In the United States, even from Bunner’s time, what nourished the nature love of the more and less scientifically qualified alike was a shared suburban experience. It was one not so much of home buying as home owning. Nor was it reducible to suburban dwellers’ relationship with “the land,” however fraught. What finally secured the breadth of environmentalism’s appeal was how nature love itself had become ever more suffused with anxieties about human health. Continue Reading Excerpt: Crabgrass Crucible, by Christopher C. Sellers

Congrats to Carolyn Merchant, winner of ASEH’s Distinguished Scholar Award

We are happy as clams—and horses and chickens and goats and all creatures, really—to announce that today, at the American Society for Environmental History’s annual meeting in Portland, our author Carolyn Merchant, receives the Distinguished Scholar Award for her significant contribution to environmental history scholarship.

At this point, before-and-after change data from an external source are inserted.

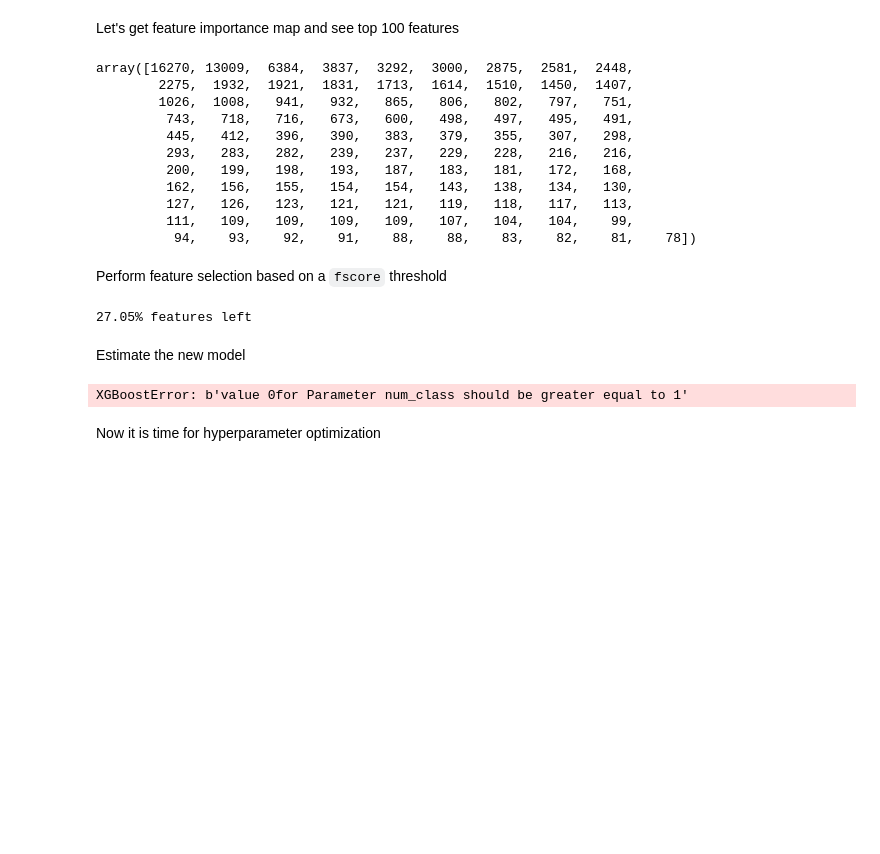
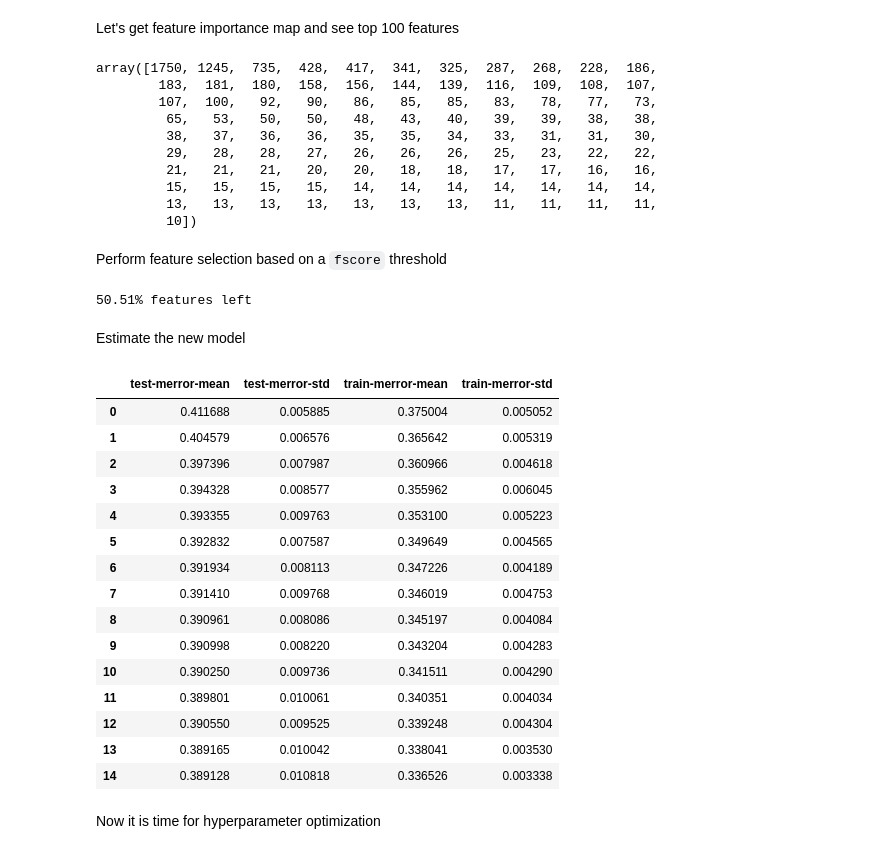
Before and after one commit to kdubovikov/shelter-animals, a Jupyter notebook: shelter-animals.ipynb, the cells around one changed output. Cells and saved outputs as stored; diff of their text form; code cells hidden in the pictures; blank space fills up the shorter version.

```diff
--- a/shelter-animals.ipynb
+++ b/shelter-animals.ipynb
@@ -244,4 +267,7 @@ xgb.cv(xgb_param_dist, xgb.DMatrix(train_x, train_yt), nfold=5)
 # %%
-xgb_param_dist.pop("num_class", None)
-cf = xgb.XGBClassifier(**xgb_param_dist)
-%time cf.fit(train_x, train_y)
+# xgb_param_dist_sk =
+# xgb_param_dist.pop("num_class", None)
+# cf = xgb.Booster(**xgb_param_dist)
+# %time cf.fit(train_x, train_y)
+
+bst = xgb.train(xgb_param_dist, xgb.DMatrix(train_x, train_yt))
@@ -258,40 +278,57 @@ Let's get feature importance map and see top 100 features
 # %%
-fscores = cf.booster().get_fscore()
+fscores = bst.get_fscore()
+# fscores = bst.get_fscore()
 np.sort(list(fscores.values()))[::-1][0:100]
 # %% [output]
-array([16270, 13009,  6384,  3837,  3292,  3000,  2875,  2581,  2448,
-        2275,  1932,  1921,  1831,  1713,  1614,  1510,  1450,  1407,
-        1026,  1008,   941,   932,   865,   806,   802,   797,   751,
-         743,   718,   716,   673,   600,   498,   497,   495,   491,
-         445,   412,   396,   390,   383,   379,   355,   307,   298,
-         293,   283,   282,   239,   237,   229,   228,   216,   216,
-         200,   199,   198,   193,   187,   183,   181,   172,   168,
-         162,   156,   155,   154,   154,   143,   138,   134,   130,
-         127,   126,   123,   121,   121,   119,   118,   117,   113,
-         111,   109,   109,   109,   109,   107,   104,   104,    99,
-          94,    93,    92,    91,    88,    88,    83,    82,    81,    78])
+array([1750, 1245,  735,  428,  417,  341,  325,  287,  268,  228,  186,
+        183,  181,  180,  158,  156,  144,  139,  116,  109,  108,  107,
+        107,  100,   92,   90,   86,   85,   85,   83,   78,   77,   73,
+         65,   53,   50,   50,   48,   43,   40,   39,   39,   38,   38,
+         38,   37,   36,   36,   35,   35,   34,   33,   31,   31,   30,
+         29,   28,   28,   27,   26,   26,   26,   25,   23,   22,   22,
+         21,   21,   21,   20,   20,   18,   18,   17,   17,   16,   16,
+         15,   15,   15,   15,   14,   14,   14,   14,   14,   14,   14,
+         13,   13,   13,   13,   13,   13,   13,   11,   11,   11,   11,
+         10])
 # %% [markdown]
 Perform feature selection based on a `fscore` threshold
 # %%
-filtered_fscores = {k: v for k, v in fscores.items() if v > 100}
+from sklearn.feature_selection import SelectFromModel
+filtered_fscores = {k: v for k, v in fscores.items() if v > 10}
 
 print("{0:1.2f}% features left".format((len(filtered_fscores) / len(fscores)) * 100))
 # model = SelectFromModel(cf ,prefit=True)
 # train_xr = model.transform(train_x)
 # %% [output]
-27.05% features left
+50.51% features left
 # %% [markdown]
 Estimate the new model
 # %%
 filtered_cols = list(filtered_fscores.keys())
 train_xr = train_x[filtered_cols]
-val_xr = val_x[filtered_cols]
+# val_xr = val_x[filtered_cols]
+test_xr = test_x[filtered_cols]
 
 # cfr = xgb.XGBClassifier(**xgb_param_dist)
 # cfr.fit(train_xr, train_y)
 xgb.cv(xgb_param_dist, xgb.DMatrix(train_xr, train_yt), 15, nfold=5)
 # %% [output]
-XGBoostError: b'value 0for Parameter num_class should be greater equal to 1'
+|  | test-merror-mean | test-merror-std | train-merror-mean | train-merror-std |
+| 0 | 0.411688 | 0.005885 | 0.375004 | 0.005052 |
+| 1 | 0.404579 | 0.006576 | 0.365642 | 0.005319 |
+| 2 | 0.397396 | 0.007987 | 0.360966 | 0.004618 |
+| 3 | 0.394328 | 0.008577 | 0.355962 | 0.006045 |
+| 4 | 0.393355 | 0.009763 | 0.353100 | 0.005223 |
+| 5 | 0.392832 | 0.007587 | 0.349649 | 0.004565 |
+| 6 | 0.391934 | 0.008113 | 0.347226 | 0.004189 |
+| 7 | 0.391410 | 0.009768 | 0.346019 | 0.004753 |
+| 8 | 0.390961 | 0.008086 | 0.345197 | 0.004084 |
+| 9 | 0.390998 | 0.008220 | 0.343204 | 0.004283 |
+| 10 | 0.390250 | 0.009736 | 0.341511 | 0.004290 |
+| 11 | 0.389801 | 0.010061 | 0.340351 | 0.004034 |
+| 12 | 0.390550 | 0.009525 | 0.339248 | 0.004304 |
+| 13 | 0.389165 | 0.010042 | 0.338041 | 0.003530 |
+| 14 | 0.389128 | 0.010818 | 0.336526 | 0.003338 |
 # %% [markdown]
 Now it is time for hyperparameter optimization
 # %%
```
Also changed, not shown: parts of 26 cells of this notebook.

Professor Merchant has focused, throughout her career, on human interactions with the natural environment—how we… Continue Reading Congrats to Carolyn Merchant, winner of ASEH’s Distinguished Scholar Award

David Stick 1919-2009

UNC Press author Bland Simpson has made his name on a myriad of talents, one of which is his superb ability to write about North Carolina’s coastline. Since 1993, UNC Press has published five of Simpson’s books about the area, with the most recent work–The Inner Islands–scheduled for paperback publication in the spring of 2010. I mention Simpson because his… Continue Reading David Stick 1919-2009